* [Problem to work on]: Make an exact copy of the entries, and keep any pictures out of it.

* [Data to use]:
====

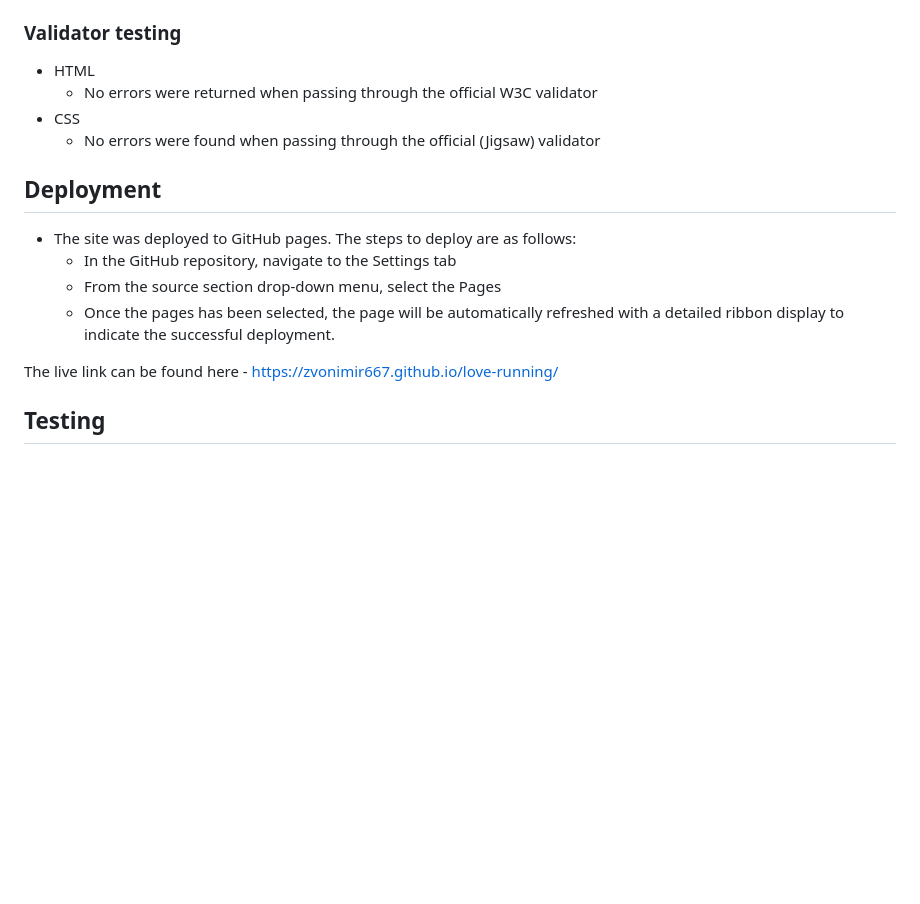
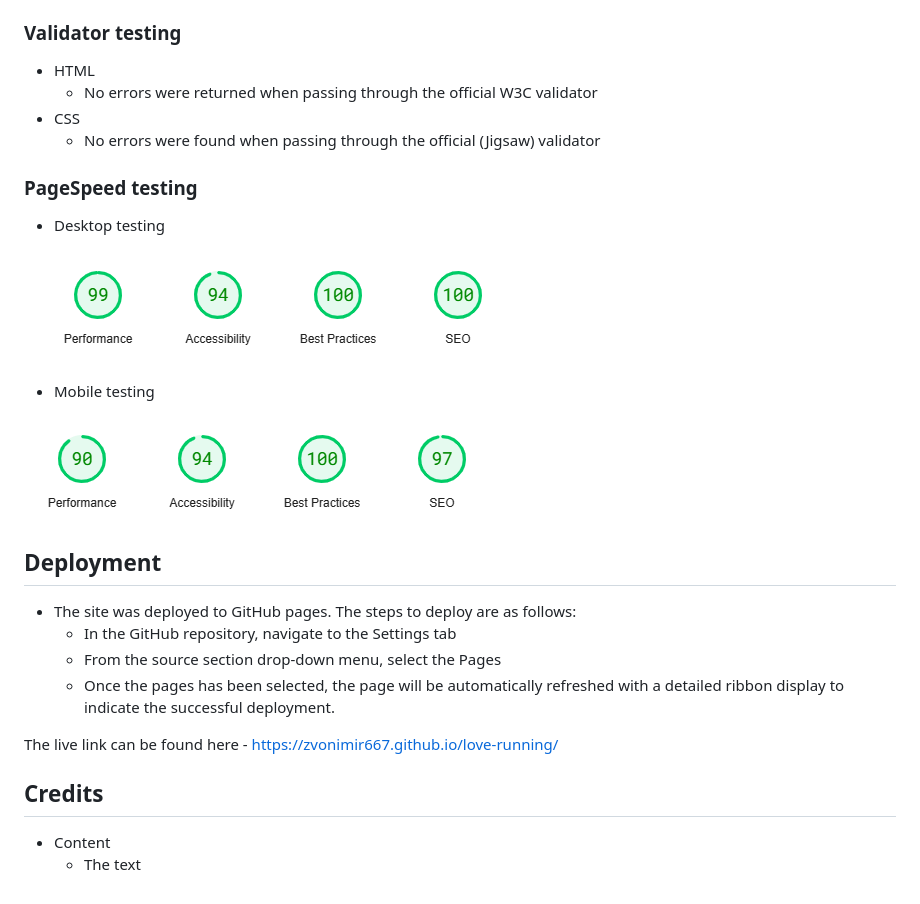
Before and after one commit to Code-Institute-Submissions/Zvonimir667-milestone1, a Markdown page: README.md, the part around the change. Drawn GitHub-style; pictures changed too: assets/images/desktop-testing.png (added), assets/images/mobile-testing.png (added); blank space fills up the shorter version.

```diff
--- a/README.md
+++ b/README.md
@@ -55,6 +55,16 @@ Manchester United Fan Page is site that can bring you closer to your favorite cl
 - CSS
   - No errors were found when passing through the official (Jigsaw) validator
 
+### PageSpeed testing
+
+- Desktop testing
+
+![Screenshot of PageSpeed desktop testing](/assets/images/desktop-testing.png)
+
+- Mobile testing
+
+![Screenshot of PageSpeed mobile testing](/assets/images/mobile-testing.png)
+
 ## Deployment
 
 - The site was deployed to GitHub pages. The steps to deploy are as follows:
@@ -64,6 +74,7 @@ Manchester United Fan Page is site that can bring you closer to your favorite cl
 
 The live link can be found here - <https://zvonimir667.github.io/love-running/>
 
-## Testing
+## Credits
 
--
+- Content
+  - The text
```
Also changed, not shown: 2 other files.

====

* [Exercise answer]:
Before and after one commit to Code-Institute-Submissions/Zvonimir667-milestone1, a Markdown page: README.md, the part around the change. Drawn GitHub-style; pictures changed too: assets/images/desktop-testing.png (added), assets/images/mobile-testing.png (added); blank space fills up the shorter version.

```diff
--- a/README.md
+++ b/README.md
@@ -55,6 +55,16 @@ Manchester United Fan Page is site that can bring you closer to your favorite cl
 - CSS
   - No errors were found when passing through the official (Jigsaw) validator
 
+### PageSpeed testing
+
+- Desktop testing
+
+![Screenshot of PageSpeed desktop testing](/assets/images/desktop-testing.png)
+
+- Mobile testing
+
+![Screenshot of PageSpeed mobile testing](/assets/images/mobile-testing.png)
+
 ## Deployment
 
 - The site was deployed to GitHub pages. The steps to deploy are as follows:
@@ -64,6 +74,7 @@ Manchester United Fan Page is site that can bring you closer to your favorite cl
 
 The live link can be found here - <https://zvonimir667.github.io/love-running/>
 
-## Testing
+## Credits
 
--
+- Content
+  - The text
```
Also changed, not shown: 2 other files.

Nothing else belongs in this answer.